■ **TASK TO COMPLETE**:
Go through the data below and copy each line that includes "subsection".

■ **DATA IN THIS EXERCISE**:
====

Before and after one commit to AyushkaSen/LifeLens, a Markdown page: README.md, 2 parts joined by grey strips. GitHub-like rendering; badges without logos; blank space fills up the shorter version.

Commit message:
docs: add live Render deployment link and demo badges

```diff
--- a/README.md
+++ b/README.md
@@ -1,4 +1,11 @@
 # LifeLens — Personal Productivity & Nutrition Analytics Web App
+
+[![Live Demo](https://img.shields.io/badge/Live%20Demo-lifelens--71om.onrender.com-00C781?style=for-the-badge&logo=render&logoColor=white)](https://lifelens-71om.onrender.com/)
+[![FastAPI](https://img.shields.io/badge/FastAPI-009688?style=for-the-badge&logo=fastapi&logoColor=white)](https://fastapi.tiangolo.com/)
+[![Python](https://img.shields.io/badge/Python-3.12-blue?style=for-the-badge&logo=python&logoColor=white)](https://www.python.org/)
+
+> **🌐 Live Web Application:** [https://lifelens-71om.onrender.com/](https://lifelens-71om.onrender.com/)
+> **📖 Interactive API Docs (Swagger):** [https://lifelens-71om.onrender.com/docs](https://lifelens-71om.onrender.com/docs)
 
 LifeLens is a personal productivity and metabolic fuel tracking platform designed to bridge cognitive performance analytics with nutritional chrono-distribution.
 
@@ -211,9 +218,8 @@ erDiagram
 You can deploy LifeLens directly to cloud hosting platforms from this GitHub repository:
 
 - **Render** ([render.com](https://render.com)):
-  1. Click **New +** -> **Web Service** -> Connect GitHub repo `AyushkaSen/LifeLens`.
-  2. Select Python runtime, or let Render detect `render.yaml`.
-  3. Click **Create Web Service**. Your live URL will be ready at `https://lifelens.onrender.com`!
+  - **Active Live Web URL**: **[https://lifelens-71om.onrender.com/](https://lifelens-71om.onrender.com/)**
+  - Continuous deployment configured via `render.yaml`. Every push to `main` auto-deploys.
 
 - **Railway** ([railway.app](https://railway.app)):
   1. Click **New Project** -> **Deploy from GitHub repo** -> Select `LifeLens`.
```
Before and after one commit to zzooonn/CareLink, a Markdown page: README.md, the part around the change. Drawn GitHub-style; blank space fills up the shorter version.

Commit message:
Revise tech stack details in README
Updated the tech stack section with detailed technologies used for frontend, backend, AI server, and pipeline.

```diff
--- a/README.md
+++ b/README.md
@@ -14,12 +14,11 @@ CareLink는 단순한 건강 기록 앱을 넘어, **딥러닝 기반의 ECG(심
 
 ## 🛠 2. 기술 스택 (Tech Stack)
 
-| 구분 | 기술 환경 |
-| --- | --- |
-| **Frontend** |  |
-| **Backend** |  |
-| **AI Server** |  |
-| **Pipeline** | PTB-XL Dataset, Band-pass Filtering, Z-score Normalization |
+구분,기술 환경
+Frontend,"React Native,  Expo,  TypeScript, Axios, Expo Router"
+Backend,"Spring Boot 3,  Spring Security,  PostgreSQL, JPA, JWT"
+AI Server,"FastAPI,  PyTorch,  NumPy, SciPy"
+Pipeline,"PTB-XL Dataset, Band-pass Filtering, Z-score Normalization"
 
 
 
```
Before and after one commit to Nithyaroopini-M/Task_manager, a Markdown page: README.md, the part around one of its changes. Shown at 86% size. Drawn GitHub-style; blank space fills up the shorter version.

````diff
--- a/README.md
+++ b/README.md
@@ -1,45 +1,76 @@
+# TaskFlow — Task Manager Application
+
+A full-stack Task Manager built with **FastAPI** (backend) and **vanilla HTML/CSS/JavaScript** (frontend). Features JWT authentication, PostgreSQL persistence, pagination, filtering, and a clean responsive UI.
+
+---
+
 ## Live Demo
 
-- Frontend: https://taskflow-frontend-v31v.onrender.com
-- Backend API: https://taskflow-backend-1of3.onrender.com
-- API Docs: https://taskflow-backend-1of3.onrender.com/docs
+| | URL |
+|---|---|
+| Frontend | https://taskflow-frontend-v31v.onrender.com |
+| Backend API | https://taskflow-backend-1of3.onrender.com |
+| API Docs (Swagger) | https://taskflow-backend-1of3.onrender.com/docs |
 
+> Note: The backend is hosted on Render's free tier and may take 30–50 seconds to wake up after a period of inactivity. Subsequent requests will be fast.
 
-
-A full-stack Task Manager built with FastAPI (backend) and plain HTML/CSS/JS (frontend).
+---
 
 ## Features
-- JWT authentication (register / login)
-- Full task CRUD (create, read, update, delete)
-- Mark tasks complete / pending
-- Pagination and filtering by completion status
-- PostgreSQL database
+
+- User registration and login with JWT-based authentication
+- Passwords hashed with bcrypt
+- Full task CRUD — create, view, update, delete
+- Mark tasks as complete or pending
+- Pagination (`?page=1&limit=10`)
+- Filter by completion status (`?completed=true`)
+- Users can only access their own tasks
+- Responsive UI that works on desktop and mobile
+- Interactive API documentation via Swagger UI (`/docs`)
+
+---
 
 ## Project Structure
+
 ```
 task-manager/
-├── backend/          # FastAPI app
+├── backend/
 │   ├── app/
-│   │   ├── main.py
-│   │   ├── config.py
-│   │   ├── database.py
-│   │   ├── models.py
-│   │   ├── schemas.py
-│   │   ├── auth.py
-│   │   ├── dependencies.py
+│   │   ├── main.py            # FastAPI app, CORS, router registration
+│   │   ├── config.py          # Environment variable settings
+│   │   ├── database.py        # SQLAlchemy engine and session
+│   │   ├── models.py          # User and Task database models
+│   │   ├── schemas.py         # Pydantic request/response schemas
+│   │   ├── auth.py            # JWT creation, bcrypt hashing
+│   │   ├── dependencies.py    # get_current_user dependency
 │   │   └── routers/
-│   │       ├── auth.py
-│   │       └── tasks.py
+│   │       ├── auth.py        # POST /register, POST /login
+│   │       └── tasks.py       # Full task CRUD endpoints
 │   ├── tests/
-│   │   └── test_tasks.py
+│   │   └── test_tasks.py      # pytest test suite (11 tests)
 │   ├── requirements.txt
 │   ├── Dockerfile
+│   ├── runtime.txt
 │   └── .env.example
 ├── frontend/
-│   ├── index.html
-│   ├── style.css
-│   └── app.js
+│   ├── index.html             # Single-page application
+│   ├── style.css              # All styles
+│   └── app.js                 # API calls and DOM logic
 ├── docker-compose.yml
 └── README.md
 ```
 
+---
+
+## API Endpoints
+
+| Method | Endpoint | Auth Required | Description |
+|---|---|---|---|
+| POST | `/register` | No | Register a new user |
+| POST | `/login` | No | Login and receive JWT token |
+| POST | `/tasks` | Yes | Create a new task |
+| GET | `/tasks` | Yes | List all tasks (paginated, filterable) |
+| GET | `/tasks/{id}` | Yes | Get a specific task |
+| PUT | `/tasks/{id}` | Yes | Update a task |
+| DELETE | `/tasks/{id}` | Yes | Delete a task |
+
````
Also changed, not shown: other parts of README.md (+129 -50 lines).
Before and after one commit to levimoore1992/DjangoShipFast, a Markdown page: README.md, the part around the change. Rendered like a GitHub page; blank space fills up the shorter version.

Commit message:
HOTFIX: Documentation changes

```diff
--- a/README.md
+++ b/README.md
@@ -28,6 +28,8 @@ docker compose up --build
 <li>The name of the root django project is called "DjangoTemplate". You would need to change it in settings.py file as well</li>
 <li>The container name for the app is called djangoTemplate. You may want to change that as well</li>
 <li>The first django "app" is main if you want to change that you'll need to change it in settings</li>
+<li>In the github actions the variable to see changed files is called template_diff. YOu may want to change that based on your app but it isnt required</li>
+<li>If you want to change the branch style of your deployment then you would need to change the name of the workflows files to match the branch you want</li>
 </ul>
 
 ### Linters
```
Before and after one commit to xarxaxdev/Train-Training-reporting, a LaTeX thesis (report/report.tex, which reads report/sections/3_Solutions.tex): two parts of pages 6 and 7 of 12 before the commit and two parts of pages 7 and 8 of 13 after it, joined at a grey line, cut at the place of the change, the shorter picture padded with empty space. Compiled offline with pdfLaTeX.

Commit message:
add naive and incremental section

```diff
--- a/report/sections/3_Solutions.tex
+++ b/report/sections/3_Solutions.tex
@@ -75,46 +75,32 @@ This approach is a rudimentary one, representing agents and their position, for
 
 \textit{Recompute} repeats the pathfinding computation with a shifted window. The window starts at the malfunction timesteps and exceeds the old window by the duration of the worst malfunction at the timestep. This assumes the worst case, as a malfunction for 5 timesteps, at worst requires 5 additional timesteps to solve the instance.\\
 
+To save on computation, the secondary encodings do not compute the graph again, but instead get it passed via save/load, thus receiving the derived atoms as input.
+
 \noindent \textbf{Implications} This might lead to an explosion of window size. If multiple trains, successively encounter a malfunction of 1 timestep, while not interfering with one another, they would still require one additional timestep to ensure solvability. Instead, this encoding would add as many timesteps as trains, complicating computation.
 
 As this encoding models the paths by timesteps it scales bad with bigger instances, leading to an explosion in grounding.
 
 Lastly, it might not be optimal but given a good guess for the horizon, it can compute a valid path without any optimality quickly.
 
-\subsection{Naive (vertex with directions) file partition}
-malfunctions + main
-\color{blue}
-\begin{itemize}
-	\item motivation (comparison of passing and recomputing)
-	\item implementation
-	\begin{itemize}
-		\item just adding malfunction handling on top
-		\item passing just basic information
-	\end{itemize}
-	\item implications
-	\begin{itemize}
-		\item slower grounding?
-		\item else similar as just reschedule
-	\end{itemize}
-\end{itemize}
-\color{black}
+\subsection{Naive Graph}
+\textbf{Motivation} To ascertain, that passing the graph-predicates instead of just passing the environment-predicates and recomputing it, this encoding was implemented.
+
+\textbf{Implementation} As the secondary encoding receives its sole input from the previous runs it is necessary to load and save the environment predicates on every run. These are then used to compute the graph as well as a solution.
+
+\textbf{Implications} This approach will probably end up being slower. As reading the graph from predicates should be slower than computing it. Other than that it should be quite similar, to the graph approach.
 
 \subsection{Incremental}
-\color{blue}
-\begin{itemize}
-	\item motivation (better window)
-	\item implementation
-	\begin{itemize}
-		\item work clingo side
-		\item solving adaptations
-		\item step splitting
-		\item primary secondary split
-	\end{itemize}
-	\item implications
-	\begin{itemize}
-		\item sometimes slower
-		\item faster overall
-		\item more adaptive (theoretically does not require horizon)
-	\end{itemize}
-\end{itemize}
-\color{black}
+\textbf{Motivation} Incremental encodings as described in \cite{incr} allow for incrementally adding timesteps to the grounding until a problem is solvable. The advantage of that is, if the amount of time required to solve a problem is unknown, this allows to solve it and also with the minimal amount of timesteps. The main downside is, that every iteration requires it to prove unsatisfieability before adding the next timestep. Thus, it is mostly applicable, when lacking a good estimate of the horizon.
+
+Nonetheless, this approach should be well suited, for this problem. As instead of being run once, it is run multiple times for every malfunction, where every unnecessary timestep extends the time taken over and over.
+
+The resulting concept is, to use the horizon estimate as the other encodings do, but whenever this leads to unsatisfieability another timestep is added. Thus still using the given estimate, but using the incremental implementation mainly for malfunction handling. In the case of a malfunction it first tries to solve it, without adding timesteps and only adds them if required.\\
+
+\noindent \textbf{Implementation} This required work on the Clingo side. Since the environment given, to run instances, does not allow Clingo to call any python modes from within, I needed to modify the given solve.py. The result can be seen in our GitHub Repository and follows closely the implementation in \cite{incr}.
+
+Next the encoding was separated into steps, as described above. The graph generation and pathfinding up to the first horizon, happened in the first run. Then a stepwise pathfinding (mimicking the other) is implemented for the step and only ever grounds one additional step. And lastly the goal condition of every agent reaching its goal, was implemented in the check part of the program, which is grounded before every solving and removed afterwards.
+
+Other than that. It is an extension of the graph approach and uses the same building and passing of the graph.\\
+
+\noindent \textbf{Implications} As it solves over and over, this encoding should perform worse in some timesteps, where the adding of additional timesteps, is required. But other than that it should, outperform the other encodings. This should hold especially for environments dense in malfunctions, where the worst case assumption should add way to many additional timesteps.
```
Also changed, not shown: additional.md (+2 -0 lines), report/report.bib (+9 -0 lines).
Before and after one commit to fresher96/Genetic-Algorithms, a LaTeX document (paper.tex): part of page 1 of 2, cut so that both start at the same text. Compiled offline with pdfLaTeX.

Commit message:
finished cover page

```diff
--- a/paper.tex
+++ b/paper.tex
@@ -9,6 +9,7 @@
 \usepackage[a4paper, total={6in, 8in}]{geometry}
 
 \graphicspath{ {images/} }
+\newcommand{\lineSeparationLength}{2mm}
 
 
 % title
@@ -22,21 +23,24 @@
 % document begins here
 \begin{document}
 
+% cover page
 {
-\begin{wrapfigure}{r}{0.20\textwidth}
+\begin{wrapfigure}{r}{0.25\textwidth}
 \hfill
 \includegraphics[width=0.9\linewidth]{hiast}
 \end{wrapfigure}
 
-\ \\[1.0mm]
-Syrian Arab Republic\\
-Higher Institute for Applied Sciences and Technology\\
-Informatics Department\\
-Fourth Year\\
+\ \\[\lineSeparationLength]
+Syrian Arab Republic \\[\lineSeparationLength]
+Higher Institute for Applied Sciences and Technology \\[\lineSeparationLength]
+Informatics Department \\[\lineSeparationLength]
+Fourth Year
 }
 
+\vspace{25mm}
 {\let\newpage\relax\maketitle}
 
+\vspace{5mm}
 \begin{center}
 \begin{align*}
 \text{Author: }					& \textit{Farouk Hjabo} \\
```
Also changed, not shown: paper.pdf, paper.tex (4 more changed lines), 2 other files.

====

■ **OUTPUT BELOW**:
-\subsection{Naive (vertex with directions) file partition}
+\subsection{Naive Graph}
 \subsection{Incremental}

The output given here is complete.